Nowadays, Bass still has a relationship with the Lilly Fellows Program at Valparaiso University. But, because she’s now mostly retired, much of her time is currently devoted to her career as an author. Her newest book is entitled "Stepmother: Redeeming a Disdained Vocation."
“This book is certainly the most personal one I've written. It's a combination of my own story of being a stepmother and all the research I could find on everything to do with the role,” Bass said. “My real purpose in writing was to help other women who have taken up this intrinsically complicated role. You have two different families that are both sharing a child, and there's a lot of opportunity for hurt and for doing a bad job.”
“If one can figure out how to occupy this role with grace, healthiness, and self-awareness, I think it's also a place where you can be of great service to a child and to the family,” she continued. “I know it is difficult for millions of women who are in this position, and I was hoping that by sharing my own experience and by sharing research on what therapists and historians and popular culture have said about stepmothers, I could help women think through how they might live more graciously and happily in this position.”
It’s clear that, through her compelling prose, Bass wants to eradicate the stereotypes and prejudices people possess against women in this needed role. Bass was no stranger to taking a real-life approach to the composition of this book.

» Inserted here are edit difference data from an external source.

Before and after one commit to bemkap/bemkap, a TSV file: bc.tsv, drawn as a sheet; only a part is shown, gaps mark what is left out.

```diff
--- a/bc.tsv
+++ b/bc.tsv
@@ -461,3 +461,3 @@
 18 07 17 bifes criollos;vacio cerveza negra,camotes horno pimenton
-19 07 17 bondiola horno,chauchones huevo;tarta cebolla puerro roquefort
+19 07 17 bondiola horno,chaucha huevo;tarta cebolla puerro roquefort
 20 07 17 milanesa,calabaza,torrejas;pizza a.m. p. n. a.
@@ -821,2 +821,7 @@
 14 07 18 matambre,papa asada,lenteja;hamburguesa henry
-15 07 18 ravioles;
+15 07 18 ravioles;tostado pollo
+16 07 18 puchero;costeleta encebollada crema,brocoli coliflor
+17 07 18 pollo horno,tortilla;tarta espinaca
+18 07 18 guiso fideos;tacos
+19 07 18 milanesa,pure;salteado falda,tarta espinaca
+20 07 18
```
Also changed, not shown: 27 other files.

“American families are changing so rapidly; we have so many different kinds of families, and we do the best with what we can,” she said. “I think that we need to look honestly at the pain, and try to come to terms with all of it, never denying that it's difficult to help one another and to live more graciously and generously when our feelings get hurt and when it's not easy.”
“As I wrote, I was always thinking of stepmothers, but also those many people who have, who know, and who care about stepmothers,” Bass continued. “I would say that my main purpose was to be practical. It’s never just about thinking of these things; I try to be practical and helpful to those people who actually have these issues in their lives.”
In a healthy way, the English language is something that is relatively inescapable for Bass. Her use and mastery of it extends beyond her professional life and extends to her family life. Having six grandchildren, it’s become an easy way for her to communicate with those whom she loves, thus turning her own love for reading and writing into a long-term practice shared with others.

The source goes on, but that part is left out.